For most of the 90’s, the Braves’s “Big 3” was commonly thought of as Greg Maddux, Tom Glavine, and John Smoltz.
In time, of course, the group aged and separated for various reasons. All are (for the time being) still in baseball, but the “era” of the Big 3 is definitely over.
Much less exalted was the quintet of announcers TBS employed for most of the 90’s: Skip Caray, Joe Simpson, Pete van Wieren, and Don Sutton. They’re listed in the order they were paired in, and this is important because when the Braves were still on TBS the pairs often switched from TV to radio (and vice versa) in the middle of the 5th inning. Skip and Pete were the play-by-play guys, with former ball players Joe and Don providing the color analysis.

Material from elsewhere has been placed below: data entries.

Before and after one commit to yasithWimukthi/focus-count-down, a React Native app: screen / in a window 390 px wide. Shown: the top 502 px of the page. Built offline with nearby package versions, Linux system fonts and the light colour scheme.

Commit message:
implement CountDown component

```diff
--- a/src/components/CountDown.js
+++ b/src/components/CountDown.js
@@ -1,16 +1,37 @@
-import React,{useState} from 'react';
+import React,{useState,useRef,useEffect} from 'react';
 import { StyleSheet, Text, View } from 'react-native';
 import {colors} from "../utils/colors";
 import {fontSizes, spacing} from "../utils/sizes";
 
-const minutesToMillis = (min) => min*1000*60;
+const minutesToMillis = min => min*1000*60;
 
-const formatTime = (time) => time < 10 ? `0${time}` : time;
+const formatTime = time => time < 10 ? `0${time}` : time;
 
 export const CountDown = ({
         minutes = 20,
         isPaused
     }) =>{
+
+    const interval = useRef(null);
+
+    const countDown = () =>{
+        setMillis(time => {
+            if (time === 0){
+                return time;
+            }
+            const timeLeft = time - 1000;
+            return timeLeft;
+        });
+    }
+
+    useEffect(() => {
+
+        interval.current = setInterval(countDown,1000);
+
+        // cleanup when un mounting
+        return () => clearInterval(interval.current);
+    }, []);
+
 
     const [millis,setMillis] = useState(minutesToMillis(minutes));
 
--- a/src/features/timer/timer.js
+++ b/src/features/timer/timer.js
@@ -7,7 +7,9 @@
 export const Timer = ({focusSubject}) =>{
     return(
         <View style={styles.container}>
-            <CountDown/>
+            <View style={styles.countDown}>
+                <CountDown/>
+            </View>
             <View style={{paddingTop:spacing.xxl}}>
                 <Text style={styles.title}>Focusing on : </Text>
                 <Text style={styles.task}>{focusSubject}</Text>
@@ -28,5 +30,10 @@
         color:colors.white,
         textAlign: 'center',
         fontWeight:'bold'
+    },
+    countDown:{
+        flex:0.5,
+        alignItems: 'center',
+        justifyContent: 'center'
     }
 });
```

This arrangement gradually died earlier this decade, as TBS let Don Sutton go (he’s now stuck doing color for the Nationals). Also a factor in Don leaving was TBS taking in former Cubs play-by-play announcer Chip Caray, who was (in)famously let go. With Chip on-board, TBS gradually began reducing TV time for Skip and Pete, though fan demand eventually was able to bring Skip back.

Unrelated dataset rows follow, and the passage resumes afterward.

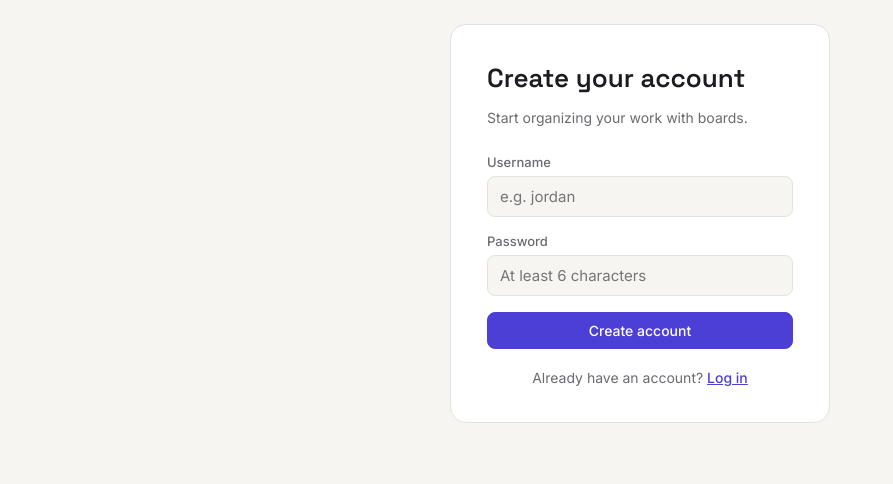
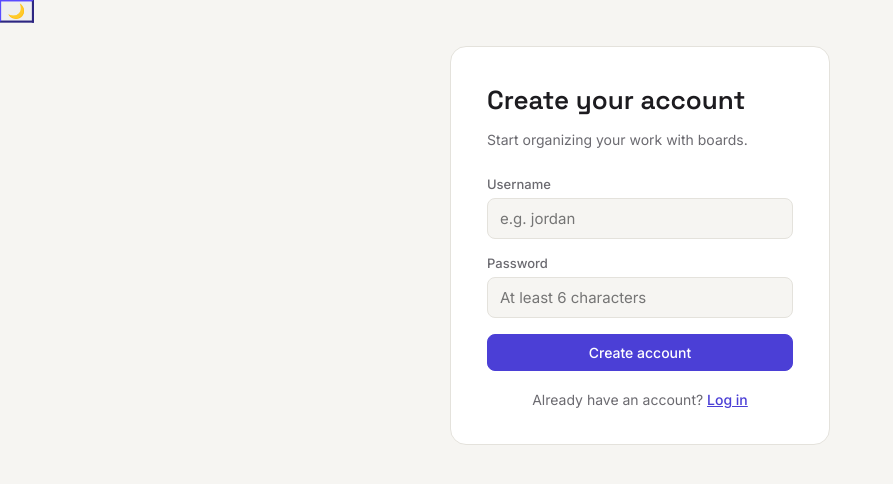
Before and after one commit to n4tly-darkgonet/taskflow, a React (Vite) app in the folder frontend/: page /register in a window 1280 px wide. Shown: the top 484 px of the page, without its empty margins (0-893 px from the left). Built offline with nearby package versions, Linux system fonts and the light colour scheme; no server answers.

Commit message:
Add dark mode toggle

```diff
--- a/frontend/src/App.jsx
+++ b/frontend/src/App.jsx
@@ -1,5 +1,6 @@
 import { Routes, Route, Navigate } from "react-router-dom";
 import { useAuth } from "./context/AuthContext.jsx";
+import ThemeToggle from "./components/ThemeToggle.jsx";
 import Login from "./pages/Login.jsx";
 import Register from "./pages/Register.jsx";
 import Dashboard from "./pages/Dashboard.jsx";
@@ -15,6 +16,8 @@ function RequireAuth({ children }) {
 
 export default function App() {
   return (
+    <>
+      <ThemeToggle />
       <Routes>
         <Route path="/login" element={<Login />} />
         <Route path="/register" element={<Register />} />
@@ -35,5 +38,6 @@ export default function App() {
           }
         />
       </Routes>
+    </>
   );
 }
--- /dev/null
+++ b/frontend/src/components/ThemeToggle.jsx
@@ -0,0 +1,16 @@
+import { useTheme } from "../context/ThemeContext.jsx";
+
+export default function ThemeToggle() {
+  const { theme, toggleTheme } = useTheme();
+
+  return (
+    <button
+      className="theme-toggle"
+      onClick={toggleTheme}
+      aria-label={theme === "light" ? "Switch to dark mode" : "Switch to light mode"}
+      title={theme === "light" ? "Switch to dark mode" : "Switch to light mode"}
+    >
+      {theme === "light" ? "🌙" : "☀️"}
+    </button>
+  );
+}
--- /dev/null
+++ b/frontend/src/context/ThemeContext.jsx
@@ -0,0 +1,41 @@
+// context/ThemeContext.jsx
+// Manages whether the app is in light or dark mode. The choice is saved
+// in the browser's localStorage, so it's remembered next time you visit -
+// this is a real deployed website (not a sandboxed tool), so using
+// localStorage here is completely normal and expected.
+
+import { createContext, useContext, useEffect, useState } from "react";
+
+const ThemeContext = createContext(null);
+
+function getInitialTheme() {
+  const saved = localStorage.getItem("taskflow-theme");
+  if (saved === "light" || saved === "dark") return saved;
+  // No saved preference yet - default to whatever the user's OS/browser prefers.
+  const prefersDark = window.matchMedia("(prefers-color-scheme: dark)").matches;
+  return prefersDark ? "dark" : "light";
+}
+
+export function ThemeProvider({ children }) {
+  const [theme, setTheme] = useState(getInitialTheme);
+
+  // Whenever the theme changes, apply it to the page and remember it.
+  useEffect(() => {
+    document.documentElement.setAttribute("data-theme", theme);
+    localStorage.setItem("taskflow-theme", theme);
+  }, [theme]);
+
+  function toggleTheme() {
+    setTheme((prev) => (prev === "light" ? "dark" : "light"));
+  }
+
+  return (
+    <ThemeContext.Provider value={{ theme, toggleTheme }}>
+      {children}
+    </ThemeContext.Provider>
+  );
+}
+
+export function useTheme() {
+  return useContext(ThemeContext);
+}
--- a/frontend/src/main.jsx
+++ b/frontend/src/main.jsx
@@ -3,14 +3,17 @@ import ReactDOM from "react-dom/client";
 import { BrowserRouter } from "react-router-dom";
 import App from "./App.jsx";
 import { AuthProvider } from "./context/AuthContext.jsx";
+import { ThemeProvider } from "./context/ThemeContext.jsx";
 import "./styles.css";
 
 ReactDOM.createRoot(document.getElementById("root")).render(
   <React.StrictMode>
     <BrowserRouter>
-      <AuthProvider>
-        <App />
-      </AuthProvider>
+      <ThemeProvider>
+        <AuthProvider>
+          <App />
+        </AuthProvider>
+      </ThemeProvider>
     </BrowserRouter>
   </React.StrictMode>
 );
--- a/frontend/src/styles.css
+++ b/frontend/src/styles.css
@@ -1,7 +1,3 @@
-/* Design tokens
-   Palette: paper background, ink text, one confident indigo accent.
-   Space Grotesk for headings (geometric, a bit technical - fits a
-   tool for organizing work), Inter for body copy. */
 :root {
   --paper: #f6f5f2;
   --surface: #ffffff;
@@ -12,9 +8,29 @@
   --accent-soft: #ecebfc;
   --accent-ink: #2f2799;
   --danger: #c4432f;
+  --danger-bg: #fbeceb;
+  --danger-line: #f0c9c4;
+  --column-bg: #efeee9;
 
   --font-display: "Space Grotesk", sans-serif;
   --font-body: "Inter", sans-serif;
+}
+
+/* Dark mode - same layout, different palette. Applied via a data-theme
+   attribute on <html>, toggled in ThemeContext.jsx. */
+[data-theme="dark"] {
+  --paper: #17161a;
+  --surface: #221f26;
+  --ink: #f2f1f4;
+  --ink-soft: #a5a2ac;
+  --line: #34313a;
+  --accent: #8b7fff;
+  --accent-soft: #2b2660;
+  --accent-ink: #cfc9ff;
+  --danger: #ff7a68;
+  --danger-bg: #3a2224;
+  --danger-line: #5c2e2e;
+  --column-bg: #201d24;
 }
 
 * {
@@ -27,6 +43,7 @@ body {
   color: var(--ink);
   font-family: var(--font-body);
   -webkit-font-smoothing: antialiased;
+  transition: background-color 0.2s ease, color 0.2s ease;
 }
 
 h1, h2, h3 {
@@ -187,9 +204,9 @@ a {
 }
 
 .error-banner {
-  background: #fbeceb;
+  background: var(--danger-bg);
   color: var(--danger);
-  border: 1px solid #f0c9c4;
+  border: 1px solid var(--danger-line);
   border-radius: 8px;
   padding: 10px 14px;
   font-size: 13px;
@@ -323,8 +340,9 @@ a {
   align-items: flex-start;
 }
 
+
 .column {
-  background: #efeee9;
+  background: var(--column-bg);
   border-radius: 12px;
   width: 280px;
   min-width: 280px;
@@ -434,7 +452,7 @@ a {
 
 .due-badge-overdue {
   color: var(--danger);
-  background: #fbeceb;
+  background: var(--danger-bg);
 }
 
 .add-task-form input:focus {
@@ -478,10 +496,25 @@ a {
   color: var(--ink);
 }
 
-.loading-screen {
-  flex: 1;
+.loading-screen .theme-toggle {
+  position: fixed;
+  bottom: 20px;
+  right: 20px;
+  z-index: 100;
+  width: 44px;
+  height: 44px;
+  border-radius: 50%;
+  border: 1px solid var(--line);
+  background: var(--surface);
+  font-size: 18px;
   display: flex;
   align-items: center;
   justify-content: center;
-  color: var(--ink-soft);
+  box-shadow: 0 2px 10px rgba(0, 0, 0, 0.12);
+  transition: transform 0.15s ease, border-color 0.15s ease;
 }
+
+.theme-toggle:hover {
+  border-color: var(--accent);
+  transform: scale(1.06);
+}
```
Lines whose indentation alone changed are shown as unchanged.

The Braves were sold by AOL/Time Warner and TBS, eager to acquire those lucrative playoff games, agreed to MLB’s demand to stop showing Braves games nationally, presumably to sell more MLB Season Ticket packages. The Braves’s TV rights were bought up by FOX for syndication only throughout the South, and they only brought Joe Simpson with them. Skip got to keep doing games that were still on WTBS and its offspring, WPCH (Peachtree TV) before his departure earlier this year.
Despite these factors, I was still just a little surprised today to see that Pete was hangin’ them up. Yes, I know that he says it wasn’t because of any of those items I listed above. At any rate, this is a tremdous loss for broadcasting in Atlanta.
It’s hard to quantify how much losing two play-by-play guys really means to me as a Braves fan. I’ve watched so many games in my short life it’s probably safe to say I’ve listened to them more than anyone else outside my immediate family. Growing up, I would watch every game possible and if I couldn’t watch it I’d try to listen to it. (As far as I know, the Braves still have the most extensive radio network of any baseball team. Heck, they even have an affiliate in the Virgin Islands.) On my drives to and from Tech each August and May I would look-up ahead of time which radio stations had the game on my route just to make sure I caught it. On Wednesdays when the games were on FSN (and before they got the current announcers) I’d sometimes even try to listen to the game on the radio.
It baffled me when I saw that Skip was not on the ballot for this year’s Ford C. Frick award, and next year if neither Skip nor Pete are finalists I will really start to wonder what’s going in the minds of the panelists and voters.